Réhahn has now photographed 53 of the country’s 54 tribes, and is currently working to secure permits to visit the final tribe and complete his Precious Heritage project, as well as looking ahead to working in other countries, with Bhutan and Mongolia topping his To Do list.
He often spends time trying to track down people he previously photographed so he can thank them. “As long as we’re doing business with these photos, either sales of prints, for magazines or photo tours, giving something back should be done automatically. It’s not always easy to find people. Sometimes I spend days looking for subjects that I met two or three years ago along a road in the north of Vietnam, without success. Many photographers are making money and argue that giving money to people is getting them used to ask for things. This could be true, but many hide behind this excuse to never give anything.”

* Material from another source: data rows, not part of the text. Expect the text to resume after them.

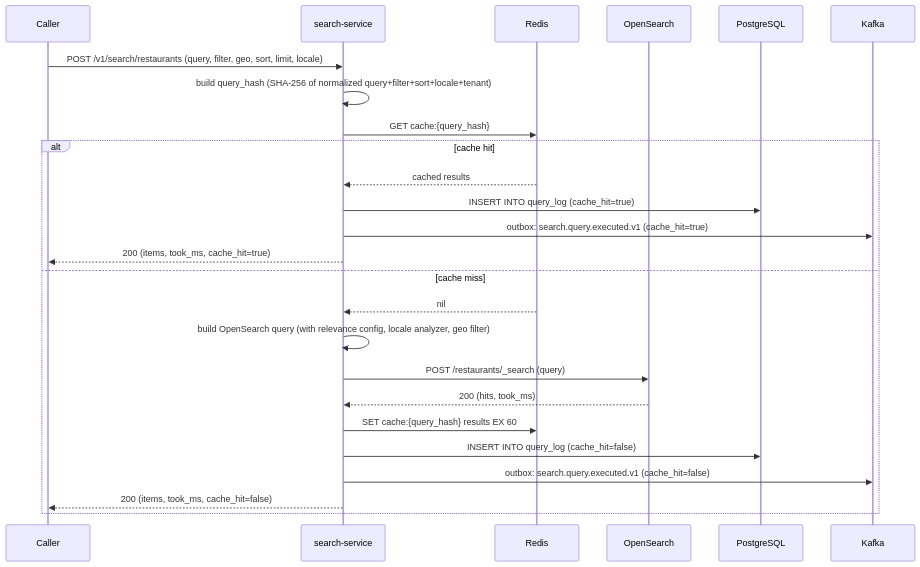
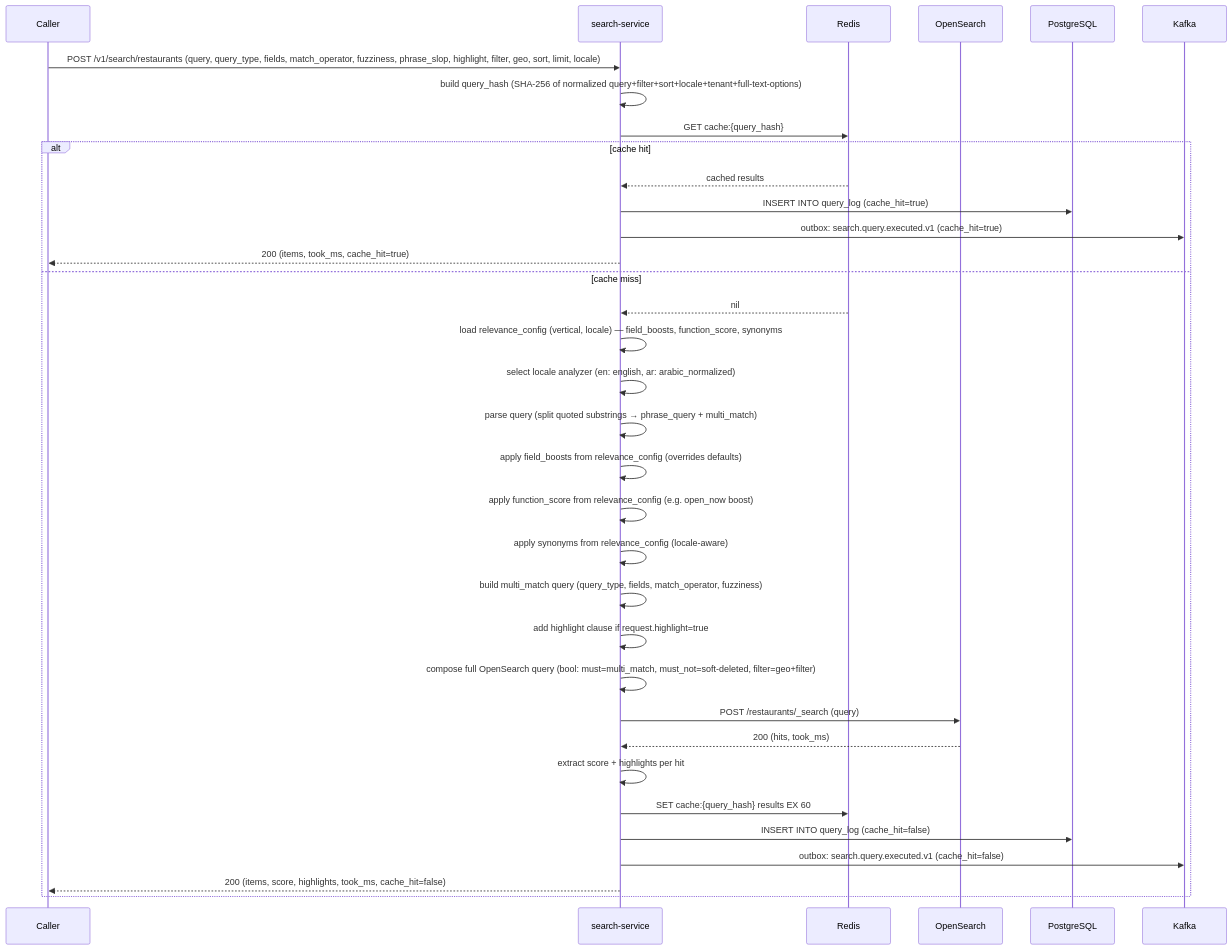
The third of 8 diagrams in docs/services/search-service/WORKFLOWS.md (mohamedhabibwork/trips-enjoy-docs), drawn with Mermaid before and after one commit. The commit also changed other lines of this file and 201 other files, not shown here.

````diff
--- a/docs/services/search-service/WORKFLOWS.md
+++ b/docs/services/search-service/WORKFLOWS.md
@@ -143,28 +191,37 @@
 ```mermaid
 sequenceDiagram
     participant C as Caller
     participant S as search-service
     participant R as Redis
     participant OS as OpenSearch
     participant DB as PostgreSQL
     participant K as Kafka
 
-    C->>S: POST /v1/search/restaurants (query, filter, geo, sort, limit, locale)
-    S->>S: build query_hash (SHA-256 of normalized query+filter+sort+locale+tenant)
+    C->>S: POST /v1/search/restaurants (query, query_type, fields, match_operator, fuzziness, phrase_slop, highlight, filter, geo, sort, limit, locale)
+    S->>S: build query_hash (SHA-256 of normalized query+filter+sort+locale+tenant+full-text-options)
     S->>R: GET cache:{query_hash}
     alt cache hit
         R-->>S: cached results
         S->>DB: INSERT INTO query_log (cache_hit=true)
         S->>K: outbox: search.query.executed.v1 (cache_hit=true)
         S-->>C: 200 (items, took_ms, cache_hit=true)
     else cache miss
         R-->>S: nil
-        S->>S: build OpenSearch query (with relevance config, locale analyzer, geo filter)
+        S->>S: load relevance_config (vertical, locale) — field_boosts, function_score, synonyms
+        S->>S: select locale analyzer (en: english, ar: arabic_normalized)
+        S->>S: parse query (split quoted substrings → phrase_query + multi_match)
+        S->>S: apply field_boosts from relevance_config (overrides defaults)
+        S->>S: apply function_score from relevance_config (e.g. open_now boost)
+        S->>S: apply synonyms from relevance_config (locale-aware)
+        S->>S: build multi_match query (query_type, fields, match_operator, fuzziness)
+        S->>S: add highlight clause if request.highlight=true
+        S->>S: compose full OpenSearch query (bool: must=multi_match, must_not=soft-deleted, filter=geo+filter)
         S->>OS: POST /restaurants/_search (query)
         OS-->>S: 200 (hits, took_ms)
+        S->>S: extract score + highlights per hit
         S->>R: SET cache:{query_hash} results EX 60
         S->>DB: INSERT INTO query_log (cache_hit=false)
         S->>K: outbox: search.query.executed.v1 (cache_hit=false)
-        S-->>C: 200 (items, took_ms, cache_hit=false)
+        S-->>C: 200 (items, score, highlights, took_ms, cache_hit=false)
     end
 ```
````
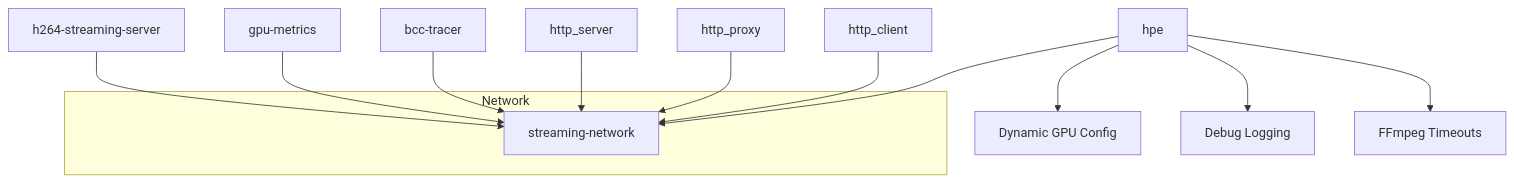
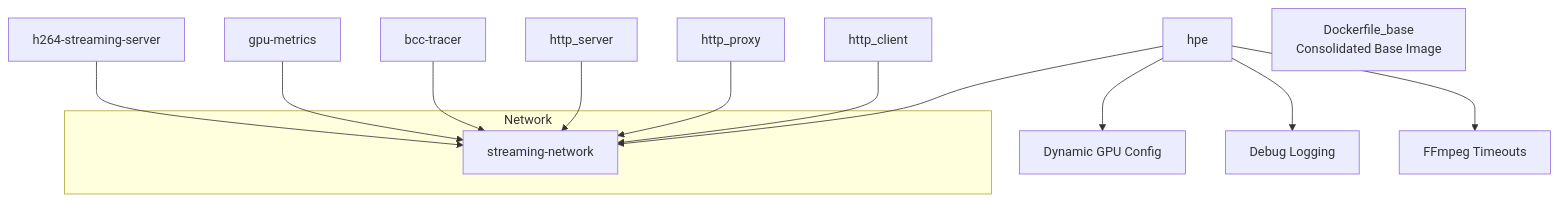
One commit to Fogus-Gr/MeasurementsDTs changed the seventh of 7 diagrams in .qoder/repowiki/en/content/Deployment Infrastructure/Deployment Infrastructure.md. Above: the diagram before and after it, drawn with Mermaid. The commit also changed other lines of this file and 10 other files, not shown here.

````diff
--- a/.qoder/repowiki/en/content/Deployment Infrastructure/Deployment Infrastructure.md
+++ b/.qoder/repowiki/en/content/Deployment Infrastructure/Deployment Infrastructure.md
@@ -316,16 +345,17 @@
 ```mermaid
 graph TB
 subgraph "Network"
 Net["streaming-network"]
 end
 S["h264-streaming-server"] --> Net
 H["hpe"] --> Net
 G["gpu-metrics"] --> Net
 B["bcc-tracer"] --> Net
 DS["http_server"] --> Net
 DP["http_proxy"] --> Net
 DC["http_client"] --> Net
 H --> D["Dynamic GPU Config"]
 H --> L["Debug Logging"]
 H --> T["FFmpeg Timeouts"]
+DB["Dockerfile_base<br/>Consolidated Base Image"]
 ```
````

In this aspect of his work, as well as creatively, Réhahn has been inspired by famous National Geographic photographer Steve McCurry. “I remember seeing that Steve McCurry had funded a house for the green-eyed Afghan Girl and I know a few colleagues who support NGOs in the countries where they work. Of course, it’s everyone’s personal choice,” he concludes. “Personally, I believe in karma and I think that it isn’t fair to make a living selling photos without helping the people that I spend time with. Without them, there wouldn’t be any photos.”
All images credit Réhahn.
See more of Réhahn's work and discover his Ageless Beauty series.
Read our interview with Graeme Green and discover more of his work.
For more on Réhahn’s Precious Heritage projects, his museums or for prints of his work, visit rehahnphotographer.com. Réhahn’s books include Vietnam: Mosaic of Contrasts (Vol 1 and 2) and The Collection: 10 years of photography. Follow him on Facebook and Instagram.
Graeme Green is a UK journalist and photographer. See graeme-green.com. Follow him on Facebook and Instagram.